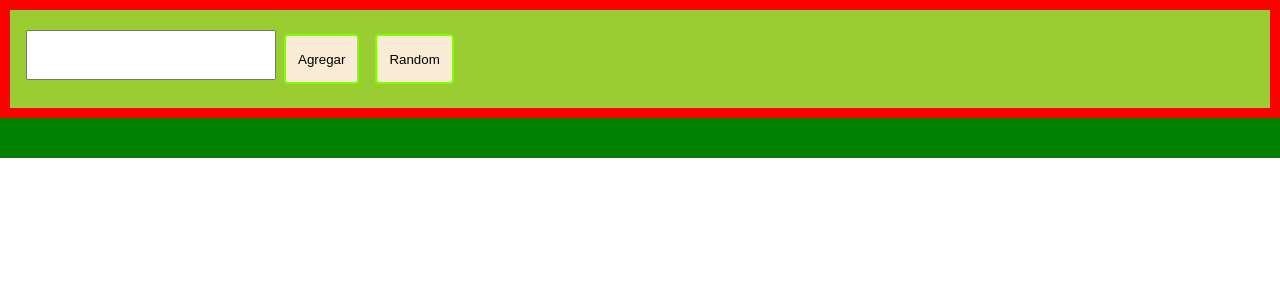
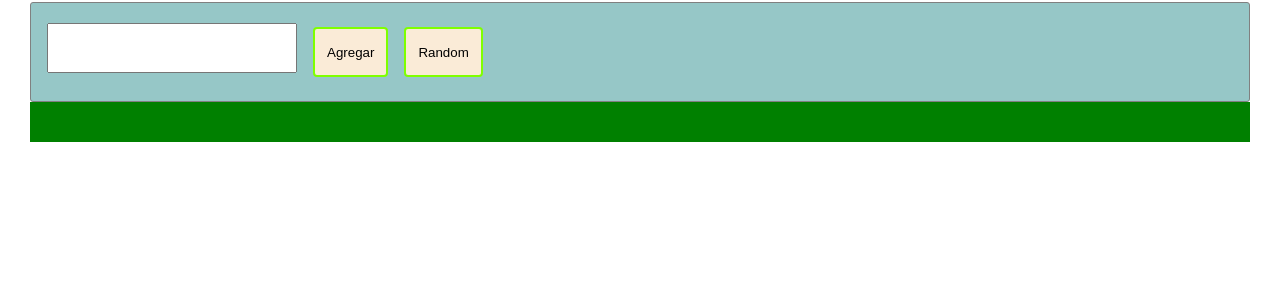
Before and after one commit to LFranCarreira/rick_and_morty, a React (Create React App) app: page / in a window 1280 px wide. Shown: the top 300 px of the page. Built offline with nearby package versions, Linux system fonts and the light colour scheme.

Commit message:
mejoras graficas

```diff
--- a/src/App.css
+++ b/src/App.css
@@ -1,3 +1,3 @@
 .App {
-   text-align: center;
+   padding: 2px 30px;
 }
--- a/src/App.js
+++ b/src/App.js
@@ -7,7 +7,8 @@ import NavBar from './components/Nav/NavBar.jsx';
 
 function App() {
 
-   const [characters,setCharacters]=useState([])
+   const [characters,setCharacters]=useState([]);
+
 
    function onSearch(id) {
       axios.get(`https://rickandmortyapi.com/api/character/${id}`).then(({ data }) => {
@@ -31,7 +32,7 @@ function App() {
    return (
       <div className='App'>
          <NavBar onSearch={onSearch} />
-         <Cards onClose={onClose} characters={characters} />
+         <Cards onClose={onClose} characters={characters}  />
       </div>
    );
 }
--- a/src/components/Card/Card.css
+++ b/src/components/Card/Card.css
@@ -1,7 +1,8 @@
 .card{
+    text-align: center;
     border: 1px solid rgb(54,54,54);
-    width: 20%;
-    height: 20%;
+    width: 90%;
+    height: 93%;
     margin: 8px;
     padding: 8px;
     background-color: rgb(129, 199, 216);
@@ -9,4 +10,5 @@
 img{
     width: 90%;
     border: 8px solid green;
+    border-radius: 10px;
 }
--- a/src/components/Card/Card.jsx
+++ b/src/components/Card/Card.jsx
@@ -1,4 +1,5 @@
 import "./Card.css"
+
 export default function Card({id,name,status,species,gender,origin,image,onClose}) {
    return (
       <div class="card">
--- a/src/components/Cards/Cards.css
+++ b/src/components/Cards/Cards.css
@@ -1,5 +1,6 @@
 .cards_container{
-    display: flex;
+    display: grid;
+    grid-template-columns: repeat(5,1fr);
     border: 20px solid green;
 }
 button{
--- a/src/components/Nav/NavBar.css
+++ b/src/components/Nav/NavBar.css
@@ -1,7 +1,8 @@
 .nav{
     display: flex;
     justify-content: space-between;
-    border: 10px solid red;
-    background-color: yellowgreen;
-    text-align: end;
+    align-items: center;
+    background-color: rgb(150, 199, 199);
+    border: 1px gray solid;
+    border-radius: 3px;
 }
--- a/src/components/SearchBar/SearchBar.css
+++ b/src/components/SearchBar/SearchBar.css
@@ -1,9 +1,9 @@
 .search{
     margin:8px;
     padding: 8px;
-    justify-content: end;
 }
-button{
+.search button{
+    margin-right: 8px;
     height: 50px;
     border: 2px chartreuse solid;
     border-radius: 4px;
@@ -17,3 +17,11 @@ input{
     height: 50px;
     font-size: 25px;
 }
+.search button:hover{
+    border:1px solid yellowgreen;
+    color: red;
+    background-color: antiquewhite;
+}
+.search input{
+    margin-right:8px ;
+}
```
------------------------------------------------------------
__REQUIRED WORK__.
Would you show each line of the listing above that has the string "border"?

__RESPONSE AREA__.
     border: 1px solid rgb(54,54,54);
     border: 8px solid green;
+    border-radius: 10px;
     border: 20px solid green;
-    border: 10px solid red;
+    border: 1px gray solid;
+    border-radius: 3px;
     border: 2px chartreuse solid;
     border-radius: 4px;
+    border:1px solid yellowgreen;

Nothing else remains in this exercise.